[Task item]
The data must be written out once more, precisely as given.

━━━ Available records ━━━

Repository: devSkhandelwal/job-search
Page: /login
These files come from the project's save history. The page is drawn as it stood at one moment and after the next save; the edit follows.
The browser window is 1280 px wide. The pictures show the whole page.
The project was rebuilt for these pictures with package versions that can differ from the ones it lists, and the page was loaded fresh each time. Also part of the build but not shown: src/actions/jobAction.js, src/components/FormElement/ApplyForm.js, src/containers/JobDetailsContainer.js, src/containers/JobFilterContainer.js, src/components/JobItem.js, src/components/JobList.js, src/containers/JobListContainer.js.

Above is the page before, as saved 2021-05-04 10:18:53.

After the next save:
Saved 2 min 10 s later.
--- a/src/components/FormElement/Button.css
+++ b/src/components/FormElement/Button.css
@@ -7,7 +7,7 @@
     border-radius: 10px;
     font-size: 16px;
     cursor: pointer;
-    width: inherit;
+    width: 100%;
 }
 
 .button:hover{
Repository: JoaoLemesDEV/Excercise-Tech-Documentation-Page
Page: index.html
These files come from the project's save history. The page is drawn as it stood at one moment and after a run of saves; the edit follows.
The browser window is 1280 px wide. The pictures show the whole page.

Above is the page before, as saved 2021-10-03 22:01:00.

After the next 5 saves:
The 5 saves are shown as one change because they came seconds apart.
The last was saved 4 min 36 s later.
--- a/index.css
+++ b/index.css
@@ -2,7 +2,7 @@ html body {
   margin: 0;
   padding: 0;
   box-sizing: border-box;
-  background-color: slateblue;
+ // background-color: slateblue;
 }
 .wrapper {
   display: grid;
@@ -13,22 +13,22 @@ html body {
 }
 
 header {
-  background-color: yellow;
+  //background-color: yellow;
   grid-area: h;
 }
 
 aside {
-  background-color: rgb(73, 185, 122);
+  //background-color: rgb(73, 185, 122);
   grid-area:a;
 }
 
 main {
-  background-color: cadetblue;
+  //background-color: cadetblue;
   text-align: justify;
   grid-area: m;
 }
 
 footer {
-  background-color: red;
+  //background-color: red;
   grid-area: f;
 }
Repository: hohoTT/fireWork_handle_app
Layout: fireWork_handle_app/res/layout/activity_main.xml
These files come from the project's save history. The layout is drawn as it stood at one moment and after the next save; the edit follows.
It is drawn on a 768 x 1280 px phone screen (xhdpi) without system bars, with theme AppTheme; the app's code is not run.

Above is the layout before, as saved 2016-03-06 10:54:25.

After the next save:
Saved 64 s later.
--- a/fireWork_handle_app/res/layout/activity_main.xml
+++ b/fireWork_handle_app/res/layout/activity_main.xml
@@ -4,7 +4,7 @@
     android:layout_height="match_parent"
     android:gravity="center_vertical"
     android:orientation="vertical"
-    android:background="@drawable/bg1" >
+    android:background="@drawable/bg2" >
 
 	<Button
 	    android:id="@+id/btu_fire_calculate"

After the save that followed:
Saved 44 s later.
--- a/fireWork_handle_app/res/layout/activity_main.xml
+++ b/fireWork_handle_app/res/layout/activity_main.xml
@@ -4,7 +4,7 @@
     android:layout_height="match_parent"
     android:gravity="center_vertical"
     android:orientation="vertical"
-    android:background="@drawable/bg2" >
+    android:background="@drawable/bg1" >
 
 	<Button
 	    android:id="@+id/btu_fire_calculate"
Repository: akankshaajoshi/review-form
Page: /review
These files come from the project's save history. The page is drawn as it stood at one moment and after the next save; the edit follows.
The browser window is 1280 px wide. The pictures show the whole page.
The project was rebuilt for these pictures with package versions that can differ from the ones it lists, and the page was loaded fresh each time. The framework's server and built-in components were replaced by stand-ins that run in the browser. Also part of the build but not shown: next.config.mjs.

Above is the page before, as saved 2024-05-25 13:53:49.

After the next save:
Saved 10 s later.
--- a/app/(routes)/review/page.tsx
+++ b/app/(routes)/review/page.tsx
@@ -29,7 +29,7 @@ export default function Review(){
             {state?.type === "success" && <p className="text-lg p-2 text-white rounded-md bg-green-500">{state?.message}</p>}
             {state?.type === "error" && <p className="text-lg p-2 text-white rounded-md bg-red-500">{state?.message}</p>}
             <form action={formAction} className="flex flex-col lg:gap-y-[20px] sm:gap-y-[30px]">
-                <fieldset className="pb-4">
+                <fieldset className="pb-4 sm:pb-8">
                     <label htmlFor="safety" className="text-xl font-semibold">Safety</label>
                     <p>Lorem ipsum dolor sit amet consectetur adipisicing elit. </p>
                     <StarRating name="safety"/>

━━━

[Answer to the exercise]
Repository: devSkhandelwal/job-search
Page: /login
These files come from the project's save history. The page is drawn as it stood at one moment and after the next save; the edit follows.
The browser window is 1280 px wide. The pictures show the whole page.
The project was rebuilt for these pictures with package versions that can differ from the ones it lists, and the page was loaded fresh each time. Also part of the build but not shown: src/actions/jobAction.js, src/components/FormElement/ApplyForm.js, src/containers/JobDetailsContainer.js, src/containers/JobFilterContainer.js, src/components/JobItem.js, src/components/JobList.js, src/containers/JobListContainer.js.

Above is the page before, as saved 2021-05-04 10:18:53.

After the next save:
Saved 2 min 10 s later.
--- a/src/components/FormElement/Button.css
+++ b/src/components/FormElement/Button.css
@@ -7,7 +7,7 @@
     border-radius: 10px;
     font-size: 16px;
     cursor: pointer;
-    width: inherit;
+    width: 100%;
 }
 
 .button:hover{
Repository: JoaoLemesDEV/Excercise-Tech-Documentation-Page
Page: index.html
These files come from the project's save history. The page is drawn as it stood at one moment and after a run of saves; the edit follows.
The browser window is 1280 px wide. The pictures show the whole page.

Above is the page before, as saved 2021-10-03 22:01:00.

After the next 5 saves:
The 5 saves are shown as one change because they came seconds apart.
The last was saved 4 min 36 s later.
--- a/index.css
+++ b/index.css
@@ -2,7 +2,7 @@ html body {
   margin: 0;
   padding: 0;
   box-sizing: border-box;
-  background-color: slateblue;
+ // background-color: slateblue;
 }
 .wrapper {
   display: grid;
@@ -13,22 +13,22 @@ html body {
 }
 
 header {
-  background-color: yellow;
+  //background-color: yellow;
   grid-area: h;
 }
 
 aside {
-  background-color: rgb(73, 185, 122);
+  //background-color: rgb(73, 185, 122);
   grid-area:a;
 }
 
 main {
-  background-color: cadetblue;
+  //background-color: cadetblue;
   text-align: justify;
   grid-area: m;
 }
 
 footer {
-  background-color: red;
+  //background-color: red;
   grid-area: f;
 }
Repository: hohoTT/fireWork_handle_app
Layout: fireWork_handle_app/res/layout/activity_main.xml
These files come from the project's save history. The layout is drawn as it stood at one moment and after the next save; the edit follows.
It is drawn on a 768 x 1280 px phone screen (xhdpi) without system bars, with theme AppTheme; the app's code is not run.

Above is the layout before, as saved 2016-03-06 10:54:25.

After the next save:
Saved 64 s later.
--- a/fireWork_handle_app/res/layout/activity_main.xml
+++ b/fireWork_handle_app/res/layout/activity_main.xml
@@ -4,7 +4,7 @@
     android:layout_height="match_parent"
     android:gravity="center_vertical"
     android:orientation="vertical"
-    android:background="@drawable/bg1" >
+    android:background="@drawable/bg2" >
 
 	<Button
 	    android:id="@+id/btu_fire_calculate"

After the save that followed:
Saved 44 s later.
--- a/fireWork_handle_app/res/layout/activity_main.xml
+++ b/fireWork_handle_app/res/layout/activity_main.xml
@@ -4,7 +4,7 @@
     android:layout_height="match_parent"
     android:gravity="center_vertical"
     android:orientation="vertical"
-    android:background="@drawable/bg2" >
+    android:background="@drawable/bg1" >
 
 	<Button
 	    android:id="@+id/btu_fire_calculate"
Repository: akankshaajoshi/review-form
Page: /review
These files come from the project's save history. The page is drawn as it stood at one moment and after the next save; the edit follows.
The browser window is 1280 px wide. The pictures show the whole page.
The project was rebuilt for these pictures with package versions that can differ from the ones it lists, and the page was loaded fresh each time. The framework's server and built-in components were replaced by stand-ins that run in the browser. Also part of the build but not shown: next.config.mjs.

Above is the page before, as saved 2024-05-25 13:53:49.

After the next save:
Saved 10 s later.
--- a/app/(routes)/review/page.tsx
+++ b/app/(routes)/review/page.tsx
@@ -29,7 +29,7 @@ export default function Review(){
             {state?.type === "success" && <p className="text-lg p-2 text-white rounded-md bg-green-500">{state?.message}</p>}
             {state?.type === "error" && <p className="text-lg p-2 text-white rounded-md bg-red-500">{state?.message}</p>}
             <form action={formAction} className="flex flex-col lg:gap-y-[20px] sm:gap-y-[30px]">
-                <fieldset className="pb-4">
+                <fieldset className="pb-4 sm:pb-8">
                     <label htmlFor="safety" className="text-xl font-semibold">Safety</label>
                     <p>Lorem ipsum dolor sit amet consectetur adipisicing elit. </p>
                     <StarRating name="safety"/>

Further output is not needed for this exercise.